BRIEF: Every line in the data below that includes "arXiv" belongs in the answer, copied as it stands.

SUPPLIED MATERIAL:
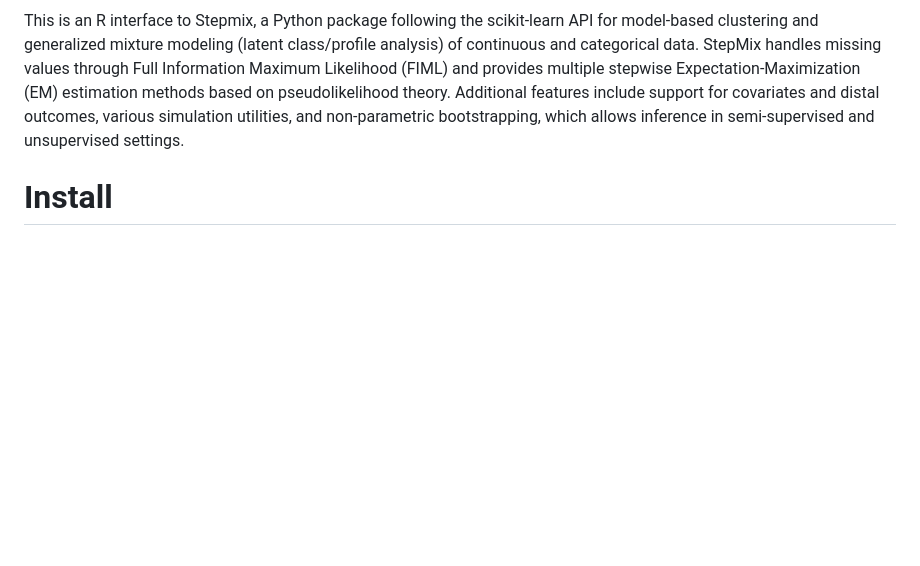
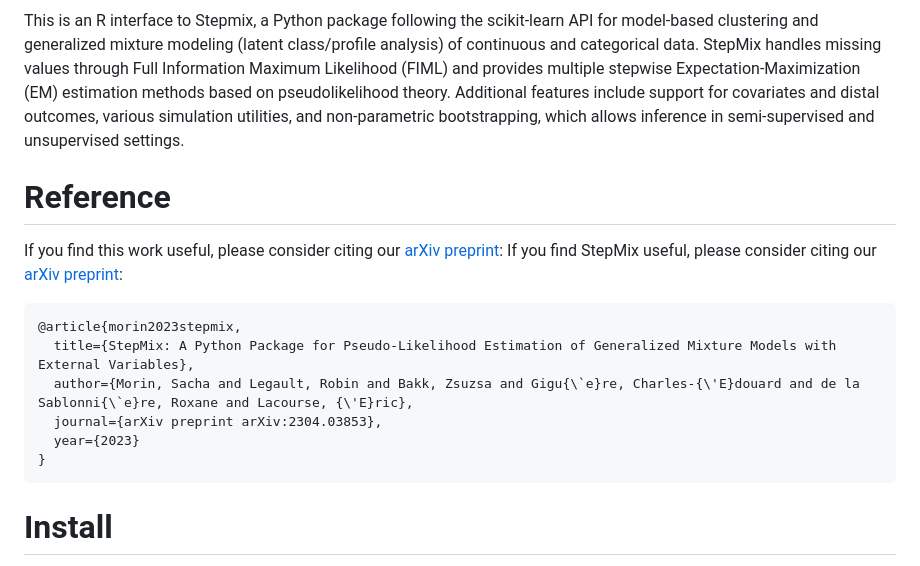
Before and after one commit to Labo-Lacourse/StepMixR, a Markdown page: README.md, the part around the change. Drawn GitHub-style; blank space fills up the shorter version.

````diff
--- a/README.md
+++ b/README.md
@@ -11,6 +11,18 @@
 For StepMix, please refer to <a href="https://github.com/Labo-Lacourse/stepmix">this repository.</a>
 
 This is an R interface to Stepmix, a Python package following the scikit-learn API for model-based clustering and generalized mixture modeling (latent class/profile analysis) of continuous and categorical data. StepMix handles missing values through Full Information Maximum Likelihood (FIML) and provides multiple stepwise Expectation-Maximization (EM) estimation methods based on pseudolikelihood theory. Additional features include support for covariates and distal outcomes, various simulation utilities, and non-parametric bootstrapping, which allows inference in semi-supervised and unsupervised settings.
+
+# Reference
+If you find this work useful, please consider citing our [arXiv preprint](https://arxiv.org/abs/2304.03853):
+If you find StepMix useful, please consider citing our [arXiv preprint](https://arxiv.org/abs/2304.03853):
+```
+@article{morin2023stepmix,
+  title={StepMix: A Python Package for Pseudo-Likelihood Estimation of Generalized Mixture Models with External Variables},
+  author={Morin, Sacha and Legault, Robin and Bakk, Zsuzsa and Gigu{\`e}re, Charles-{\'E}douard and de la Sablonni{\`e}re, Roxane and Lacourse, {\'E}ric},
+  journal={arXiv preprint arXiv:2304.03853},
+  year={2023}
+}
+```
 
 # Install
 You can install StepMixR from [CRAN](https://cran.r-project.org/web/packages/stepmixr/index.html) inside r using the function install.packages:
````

REPLY:
+If you find this work useful, please consider citing our [arXiv preprint](https://arxiv.org/abs/2304.03853):
+If you find StepMix useful, please consider citing our [arXiv preprint](https://arxiv.org/abs/2304.03853):
+  journal={arXiv preprint arXiv:2304.03853},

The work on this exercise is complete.